* **PROMPT**
Scan the data below for the string "genreId". Copy every line where it appears.

* **DATA EXTRACTS**
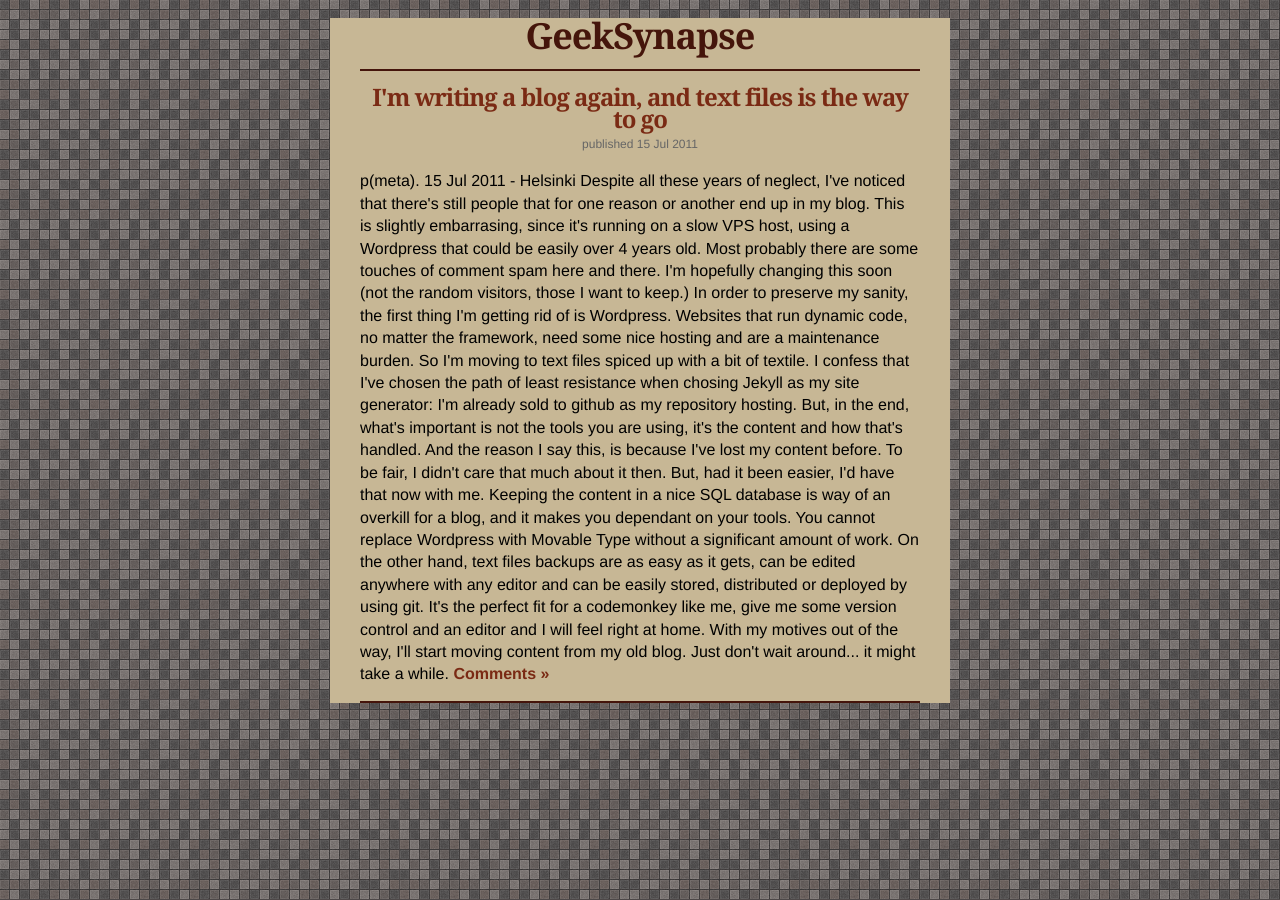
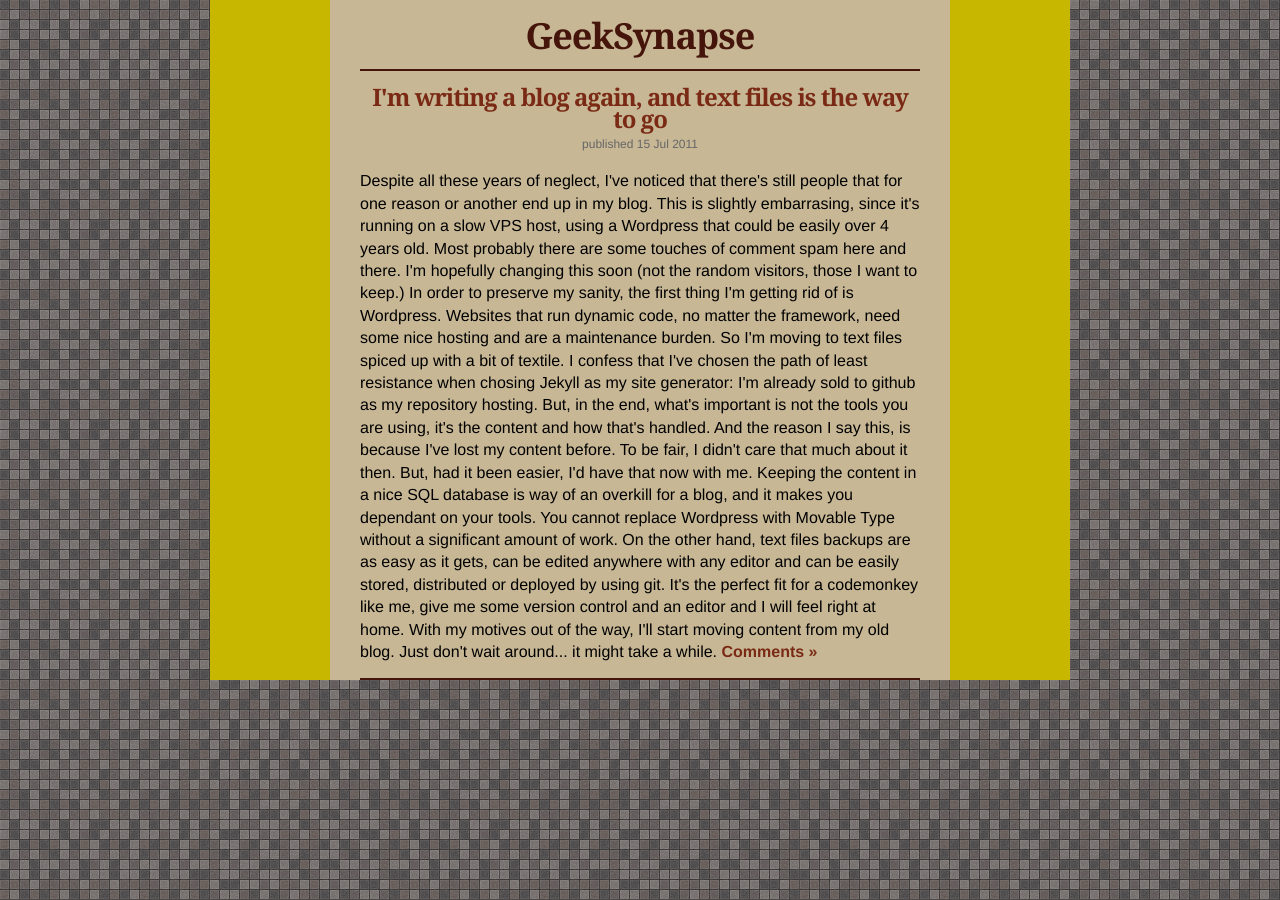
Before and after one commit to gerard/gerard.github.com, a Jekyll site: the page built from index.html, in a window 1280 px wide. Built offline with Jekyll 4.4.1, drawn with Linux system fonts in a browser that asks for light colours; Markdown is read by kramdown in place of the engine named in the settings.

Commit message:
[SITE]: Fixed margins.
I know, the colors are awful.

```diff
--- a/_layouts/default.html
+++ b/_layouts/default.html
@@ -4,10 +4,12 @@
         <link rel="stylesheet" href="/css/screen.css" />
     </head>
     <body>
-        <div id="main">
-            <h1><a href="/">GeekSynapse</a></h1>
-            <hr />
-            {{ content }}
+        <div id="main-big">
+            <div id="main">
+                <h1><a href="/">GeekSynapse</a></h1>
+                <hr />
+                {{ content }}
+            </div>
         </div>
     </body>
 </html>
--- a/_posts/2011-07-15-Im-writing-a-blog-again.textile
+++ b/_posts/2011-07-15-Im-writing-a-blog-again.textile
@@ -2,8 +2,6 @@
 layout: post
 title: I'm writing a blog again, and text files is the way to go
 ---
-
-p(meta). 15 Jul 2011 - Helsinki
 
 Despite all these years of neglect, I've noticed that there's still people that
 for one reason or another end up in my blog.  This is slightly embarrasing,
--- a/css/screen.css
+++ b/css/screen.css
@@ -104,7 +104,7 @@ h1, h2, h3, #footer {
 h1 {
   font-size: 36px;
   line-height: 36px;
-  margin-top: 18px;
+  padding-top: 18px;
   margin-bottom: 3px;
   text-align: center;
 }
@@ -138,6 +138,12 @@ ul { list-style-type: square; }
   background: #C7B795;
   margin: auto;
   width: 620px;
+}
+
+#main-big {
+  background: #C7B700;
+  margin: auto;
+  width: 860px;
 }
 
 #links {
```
==
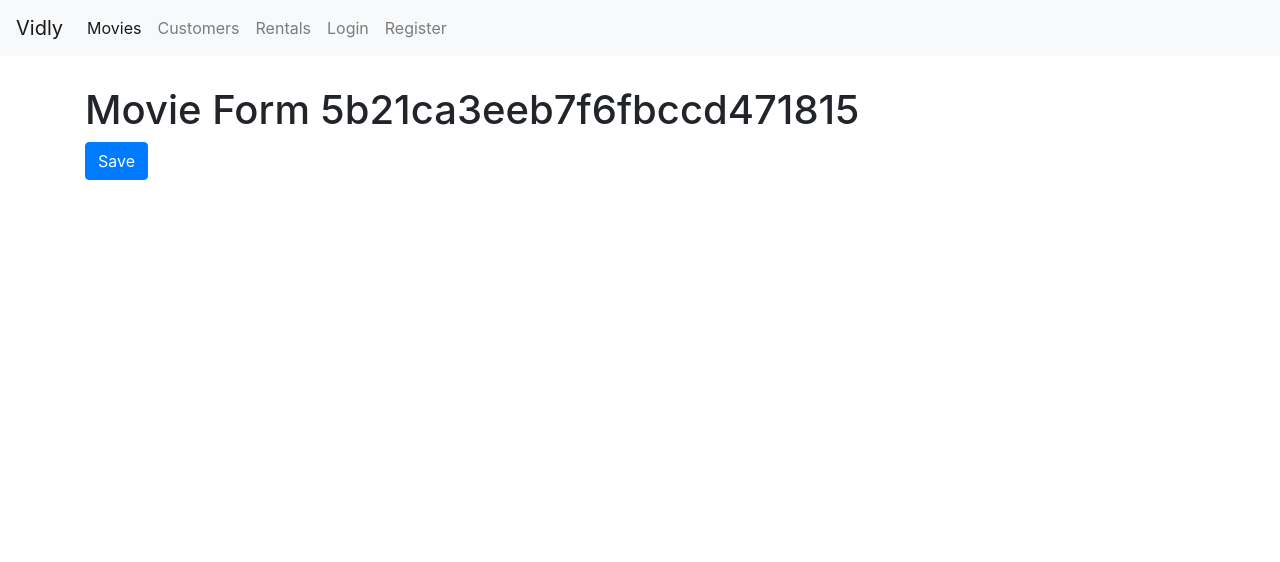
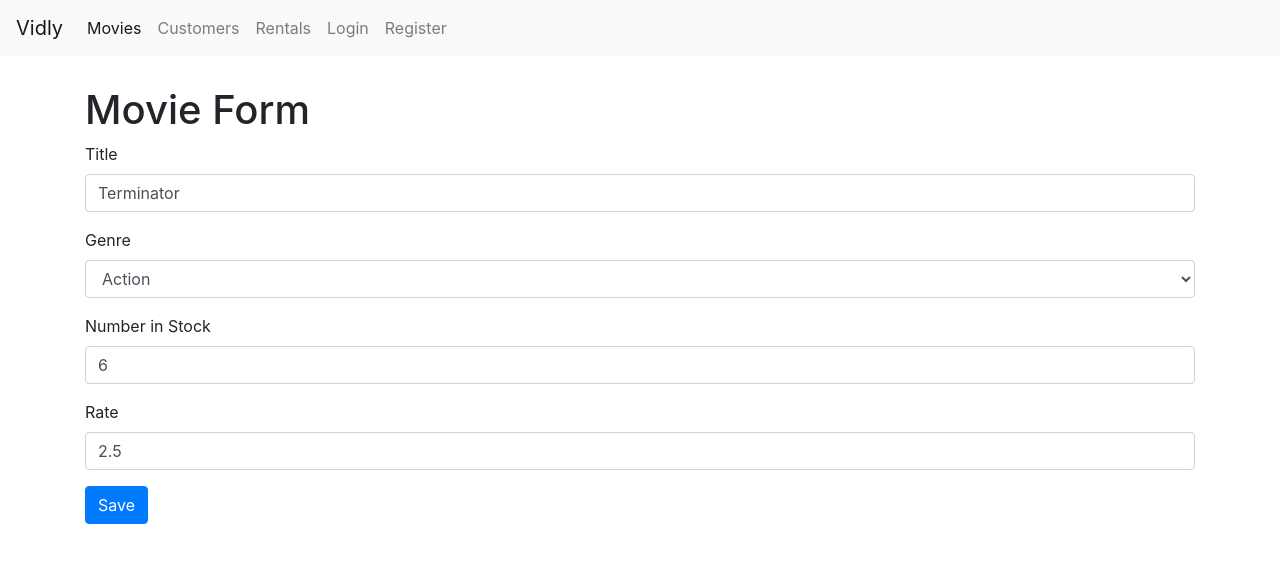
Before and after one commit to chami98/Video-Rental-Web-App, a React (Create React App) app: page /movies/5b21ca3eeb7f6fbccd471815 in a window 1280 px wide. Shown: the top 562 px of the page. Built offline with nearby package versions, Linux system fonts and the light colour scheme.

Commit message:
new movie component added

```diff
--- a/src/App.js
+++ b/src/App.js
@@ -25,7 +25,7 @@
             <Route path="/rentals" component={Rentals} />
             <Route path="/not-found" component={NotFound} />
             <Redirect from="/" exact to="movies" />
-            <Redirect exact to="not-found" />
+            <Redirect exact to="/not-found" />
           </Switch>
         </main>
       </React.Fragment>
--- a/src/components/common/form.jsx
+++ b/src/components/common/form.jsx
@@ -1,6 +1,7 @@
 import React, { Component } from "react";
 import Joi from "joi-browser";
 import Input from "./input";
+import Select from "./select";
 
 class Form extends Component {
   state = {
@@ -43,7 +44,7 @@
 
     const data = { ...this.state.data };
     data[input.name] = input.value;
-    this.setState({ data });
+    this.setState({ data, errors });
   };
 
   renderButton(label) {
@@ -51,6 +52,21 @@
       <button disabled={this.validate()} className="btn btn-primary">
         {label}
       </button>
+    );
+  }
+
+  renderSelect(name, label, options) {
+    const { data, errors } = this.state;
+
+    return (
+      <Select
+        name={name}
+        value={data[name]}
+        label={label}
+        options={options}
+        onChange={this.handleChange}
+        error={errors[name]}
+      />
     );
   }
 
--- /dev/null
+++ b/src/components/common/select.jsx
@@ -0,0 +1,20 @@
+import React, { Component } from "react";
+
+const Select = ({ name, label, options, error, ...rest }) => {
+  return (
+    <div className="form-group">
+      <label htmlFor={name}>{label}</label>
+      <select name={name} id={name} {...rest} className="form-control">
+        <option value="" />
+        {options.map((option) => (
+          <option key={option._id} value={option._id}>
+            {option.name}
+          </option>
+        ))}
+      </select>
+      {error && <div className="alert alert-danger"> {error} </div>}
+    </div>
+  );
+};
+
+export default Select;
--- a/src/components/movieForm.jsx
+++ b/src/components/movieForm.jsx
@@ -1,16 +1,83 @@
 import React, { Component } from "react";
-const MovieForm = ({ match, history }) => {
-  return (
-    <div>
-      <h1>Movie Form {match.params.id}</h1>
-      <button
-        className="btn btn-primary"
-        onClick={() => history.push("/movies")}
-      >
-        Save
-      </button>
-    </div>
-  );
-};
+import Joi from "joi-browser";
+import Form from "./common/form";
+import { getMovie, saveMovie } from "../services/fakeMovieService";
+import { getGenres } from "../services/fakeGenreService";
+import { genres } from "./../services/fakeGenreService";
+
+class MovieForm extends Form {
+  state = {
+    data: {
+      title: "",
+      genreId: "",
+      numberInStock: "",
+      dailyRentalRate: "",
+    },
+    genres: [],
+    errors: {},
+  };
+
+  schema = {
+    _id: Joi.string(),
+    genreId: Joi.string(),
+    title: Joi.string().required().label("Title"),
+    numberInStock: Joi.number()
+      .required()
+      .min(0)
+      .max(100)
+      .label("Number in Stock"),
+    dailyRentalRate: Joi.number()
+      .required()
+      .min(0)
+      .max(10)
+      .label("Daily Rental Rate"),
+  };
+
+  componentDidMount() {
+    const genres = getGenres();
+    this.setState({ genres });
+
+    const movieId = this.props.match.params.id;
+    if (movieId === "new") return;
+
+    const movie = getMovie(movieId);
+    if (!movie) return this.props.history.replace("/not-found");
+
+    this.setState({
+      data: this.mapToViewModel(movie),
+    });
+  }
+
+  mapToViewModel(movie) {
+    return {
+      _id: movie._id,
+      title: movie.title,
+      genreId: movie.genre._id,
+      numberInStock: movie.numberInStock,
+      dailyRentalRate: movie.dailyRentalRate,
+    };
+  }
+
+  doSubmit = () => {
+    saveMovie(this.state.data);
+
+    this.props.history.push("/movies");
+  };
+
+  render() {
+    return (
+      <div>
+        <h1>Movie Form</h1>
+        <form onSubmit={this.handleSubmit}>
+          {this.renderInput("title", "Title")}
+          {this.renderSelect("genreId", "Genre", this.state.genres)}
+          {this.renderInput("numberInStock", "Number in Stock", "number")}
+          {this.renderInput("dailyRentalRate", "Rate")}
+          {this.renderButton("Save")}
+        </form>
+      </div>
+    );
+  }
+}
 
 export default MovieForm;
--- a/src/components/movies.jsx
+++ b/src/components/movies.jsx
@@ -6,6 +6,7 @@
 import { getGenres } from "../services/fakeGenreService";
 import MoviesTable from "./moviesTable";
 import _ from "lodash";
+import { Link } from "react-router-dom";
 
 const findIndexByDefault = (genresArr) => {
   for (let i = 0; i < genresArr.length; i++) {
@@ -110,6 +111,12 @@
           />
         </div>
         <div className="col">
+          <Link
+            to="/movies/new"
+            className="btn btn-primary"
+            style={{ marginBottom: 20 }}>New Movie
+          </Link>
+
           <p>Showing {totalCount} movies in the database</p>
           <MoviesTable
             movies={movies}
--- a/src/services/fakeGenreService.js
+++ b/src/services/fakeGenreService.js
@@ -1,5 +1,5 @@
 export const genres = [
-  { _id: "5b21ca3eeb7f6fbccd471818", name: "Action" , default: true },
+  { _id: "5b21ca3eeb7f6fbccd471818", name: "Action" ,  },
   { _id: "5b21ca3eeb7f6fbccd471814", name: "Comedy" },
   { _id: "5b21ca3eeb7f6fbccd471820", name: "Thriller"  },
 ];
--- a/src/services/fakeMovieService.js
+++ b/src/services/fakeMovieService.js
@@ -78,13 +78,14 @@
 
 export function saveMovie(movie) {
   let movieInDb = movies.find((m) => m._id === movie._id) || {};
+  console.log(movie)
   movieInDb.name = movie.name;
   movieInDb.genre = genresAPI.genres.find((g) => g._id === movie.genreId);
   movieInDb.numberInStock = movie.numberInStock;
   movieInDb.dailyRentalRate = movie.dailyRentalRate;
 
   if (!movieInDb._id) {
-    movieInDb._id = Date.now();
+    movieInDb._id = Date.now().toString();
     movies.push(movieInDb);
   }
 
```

* **OUTPUT OF THE TASK**
+      genreId: "",
+    genreId: Joi.string(),
+      genreId: movie.genre._id,
+          {this.renderSelect("genreId", "Genre", this.state.genres)}
   movieInDb.genre = genresAPI.genres.find((g) => g._id === movie.genreId);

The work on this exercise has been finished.